In discussing Matsui, Tellem engages in some fanciful writing too. “By embracing Matsui,” he says, “New Yorkers have once again shown that though ball clubs are named for cities and states, they transcend geography. Teams may not be where we find our heroes today, but, as Matsui has demonstrated, it’s where we find heroic situations we can all dream of, argue about or simply watch together in amazement. That’s the game’s unifying force.” Hey, I buy it.
It gets better though:
As his agent, I take a different view. The ageless Matsui has shown not just that he can still hit, but that he can hit with consistency and aplomb. During the regular season, he ranked second among DHs in homers, and third in slugging percentage, on-base percentage and walks. No left-handed hitter homered more off southpaws. Matsui combines the late-inning heroics of Yankees great Tommy (Old Reliable) Henrich and the superb professionalism of Paul O’Neill. He’s a complete player who always has taken pride in contributing to all facets of the game.
Matsui’s immense popularity in Japan gives the Yanks strong financial incentive to re-sign him. He helps bring in millions of dollars annually in marketing and sponsorship revenue. In the seven years since he joined the Bronx Bombers, Matsui has played a pivotal role in establishing the Yankees as a global brand. Six major Japanese companies — including Toyota, Sony and the Daily Yomiuri newspaper — have signed on as advertisers, each reportedly adding $1 million or so a year to team coffers. Most of these firms have placed their billboards in right field, often the final resting ground of Godzilla’s monstrous clouts, to target the audience of NHK, the Japanese radio and television network. Currently, NHK airs 120 Yankee games a season.
It’s not a stretch to say Matsui is as responsible for Japanese interest in the Yankees as Yao Ming is for the NBA in China. Matsui has yet another virtue that goes beyond mere statistics. In an age when athletes mock our reverence daily, he’s exemplary in every aspect of his life. In January of 2003, his very first request upon landing in New York was to be taken to the Twin Towers memorial to pay his respects. He did this without publicity or fanfare. He did it because, he said, it was “the right thing to do.” After the tsunami hit Indonesia at the end of 2005, Matsui, out his own sense of decency, donated $500,000 to UNICEF. He’s one of those rare superstars who recognize the unique role his astonishing talent has given him and the good he can do for others.
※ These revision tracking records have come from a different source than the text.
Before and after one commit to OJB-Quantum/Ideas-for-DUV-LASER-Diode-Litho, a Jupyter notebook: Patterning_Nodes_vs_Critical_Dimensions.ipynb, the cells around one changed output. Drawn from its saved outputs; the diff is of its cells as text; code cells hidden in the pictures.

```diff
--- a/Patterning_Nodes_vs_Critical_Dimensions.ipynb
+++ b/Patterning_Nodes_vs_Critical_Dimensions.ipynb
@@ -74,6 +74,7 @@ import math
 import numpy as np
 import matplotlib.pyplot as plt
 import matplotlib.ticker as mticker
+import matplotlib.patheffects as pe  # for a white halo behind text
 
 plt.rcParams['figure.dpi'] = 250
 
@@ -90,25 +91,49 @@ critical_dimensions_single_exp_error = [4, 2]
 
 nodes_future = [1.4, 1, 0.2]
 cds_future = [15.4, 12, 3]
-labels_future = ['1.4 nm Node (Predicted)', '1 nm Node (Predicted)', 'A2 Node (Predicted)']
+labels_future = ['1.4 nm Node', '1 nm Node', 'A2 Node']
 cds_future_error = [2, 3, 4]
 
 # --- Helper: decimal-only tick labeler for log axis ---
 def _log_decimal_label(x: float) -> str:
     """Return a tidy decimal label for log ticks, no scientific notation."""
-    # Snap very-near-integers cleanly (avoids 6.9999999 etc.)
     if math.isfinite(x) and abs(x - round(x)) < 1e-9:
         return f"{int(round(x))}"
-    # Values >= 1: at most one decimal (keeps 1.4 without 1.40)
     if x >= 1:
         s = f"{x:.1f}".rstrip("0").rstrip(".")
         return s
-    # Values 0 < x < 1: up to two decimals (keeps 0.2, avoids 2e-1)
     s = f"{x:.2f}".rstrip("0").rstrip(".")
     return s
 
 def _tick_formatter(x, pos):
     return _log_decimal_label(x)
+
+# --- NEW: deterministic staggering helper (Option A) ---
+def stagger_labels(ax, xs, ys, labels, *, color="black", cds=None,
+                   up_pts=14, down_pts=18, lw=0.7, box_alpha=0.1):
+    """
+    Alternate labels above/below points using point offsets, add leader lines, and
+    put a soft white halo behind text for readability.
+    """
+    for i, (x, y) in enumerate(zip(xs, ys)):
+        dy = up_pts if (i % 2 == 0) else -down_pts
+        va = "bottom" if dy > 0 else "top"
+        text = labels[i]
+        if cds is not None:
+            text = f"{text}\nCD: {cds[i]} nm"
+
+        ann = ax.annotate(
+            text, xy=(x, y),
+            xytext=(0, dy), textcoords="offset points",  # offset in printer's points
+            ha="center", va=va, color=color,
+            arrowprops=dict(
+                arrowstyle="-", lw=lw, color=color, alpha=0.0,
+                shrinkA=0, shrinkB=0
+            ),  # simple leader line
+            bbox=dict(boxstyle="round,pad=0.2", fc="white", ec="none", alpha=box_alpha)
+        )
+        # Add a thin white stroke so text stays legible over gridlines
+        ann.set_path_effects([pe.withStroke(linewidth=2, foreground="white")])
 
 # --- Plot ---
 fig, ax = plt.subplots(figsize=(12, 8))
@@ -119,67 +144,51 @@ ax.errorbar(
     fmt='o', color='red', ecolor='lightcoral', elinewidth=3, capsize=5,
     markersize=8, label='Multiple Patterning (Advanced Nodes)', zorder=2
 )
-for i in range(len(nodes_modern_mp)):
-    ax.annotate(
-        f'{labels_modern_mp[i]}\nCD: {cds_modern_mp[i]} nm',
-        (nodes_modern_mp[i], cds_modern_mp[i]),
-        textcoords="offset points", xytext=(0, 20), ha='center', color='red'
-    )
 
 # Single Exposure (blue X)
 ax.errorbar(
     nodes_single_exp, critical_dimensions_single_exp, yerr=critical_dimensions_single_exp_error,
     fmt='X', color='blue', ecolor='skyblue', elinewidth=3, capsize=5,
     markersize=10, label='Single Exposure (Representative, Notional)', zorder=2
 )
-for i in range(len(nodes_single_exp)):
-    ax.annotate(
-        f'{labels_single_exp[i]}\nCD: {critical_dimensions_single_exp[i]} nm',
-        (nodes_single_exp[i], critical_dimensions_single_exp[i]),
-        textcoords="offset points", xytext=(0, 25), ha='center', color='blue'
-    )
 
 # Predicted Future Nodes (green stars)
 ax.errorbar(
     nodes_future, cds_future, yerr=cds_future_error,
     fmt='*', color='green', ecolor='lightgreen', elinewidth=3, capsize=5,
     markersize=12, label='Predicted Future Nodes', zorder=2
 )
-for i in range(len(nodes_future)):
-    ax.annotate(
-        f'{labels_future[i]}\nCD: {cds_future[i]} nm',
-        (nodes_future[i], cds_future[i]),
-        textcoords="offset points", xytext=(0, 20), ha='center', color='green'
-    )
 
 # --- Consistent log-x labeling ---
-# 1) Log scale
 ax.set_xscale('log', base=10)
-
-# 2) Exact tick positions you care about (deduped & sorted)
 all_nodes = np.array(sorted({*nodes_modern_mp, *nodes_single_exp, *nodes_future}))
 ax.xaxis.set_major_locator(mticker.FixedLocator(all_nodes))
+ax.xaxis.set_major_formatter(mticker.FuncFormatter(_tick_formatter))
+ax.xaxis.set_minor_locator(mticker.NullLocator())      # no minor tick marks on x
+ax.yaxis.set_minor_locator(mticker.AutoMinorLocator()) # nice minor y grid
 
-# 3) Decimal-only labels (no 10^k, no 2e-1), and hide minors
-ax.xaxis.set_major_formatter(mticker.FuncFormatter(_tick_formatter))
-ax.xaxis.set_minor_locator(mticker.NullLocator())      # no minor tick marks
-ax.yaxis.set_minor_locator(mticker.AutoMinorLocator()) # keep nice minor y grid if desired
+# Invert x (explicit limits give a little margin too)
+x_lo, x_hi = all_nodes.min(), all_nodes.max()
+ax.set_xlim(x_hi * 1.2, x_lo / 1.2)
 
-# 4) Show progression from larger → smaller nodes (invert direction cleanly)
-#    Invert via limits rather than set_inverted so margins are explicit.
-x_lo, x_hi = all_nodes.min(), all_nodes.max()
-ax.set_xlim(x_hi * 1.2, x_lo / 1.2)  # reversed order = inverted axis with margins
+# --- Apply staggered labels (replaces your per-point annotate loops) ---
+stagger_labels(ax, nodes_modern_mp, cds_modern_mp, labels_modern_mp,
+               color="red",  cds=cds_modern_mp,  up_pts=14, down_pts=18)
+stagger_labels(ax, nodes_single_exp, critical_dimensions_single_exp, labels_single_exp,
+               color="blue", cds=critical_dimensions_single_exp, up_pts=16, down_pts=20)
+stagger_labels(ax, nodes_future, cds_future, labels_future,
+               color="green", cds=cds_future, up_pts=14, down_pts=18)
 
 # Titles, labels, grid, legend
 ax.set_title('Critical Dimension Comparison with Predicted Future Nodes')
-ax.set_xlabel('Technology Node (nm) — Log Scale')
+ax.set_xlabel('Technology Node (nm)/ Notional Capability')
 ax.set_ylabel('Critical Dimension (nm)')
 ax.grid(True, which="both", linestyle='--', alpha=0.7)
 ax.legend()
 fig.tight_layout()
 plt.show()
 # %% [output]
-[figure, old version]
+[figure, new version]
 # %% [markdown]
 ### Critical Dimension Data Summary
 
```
That’s a brilliant first shot by Matsui’s agent. He makes his statistical argument, his economic argument, and his all-around good-guy argument in 350 words.
Right now, we don’t know what the immediate future holds for Matsui. Talks with the Yanks are on hold until the organization has a chance to meet, and although rumors about the Red Sox’s interest surfaced yesterday, it’s hard to believe that Theo Epstein would do anything but drive up Matsui’s price. Reportedly, the Sox would eye Matsui as a regular left fielder, but it’s hardly a secret that Matsui’s knees can’t take the pounding.
And so we wait with the words of Arn Tellem out there for anyone to see. Matsui, he says, “loves New York,” and the Yanks will have “‘a special place’ in his heart.” How ever does a GM respond to such a blatantly public and emotional appeal for support just one week after the free agent-to-be took home World Series MVP honors?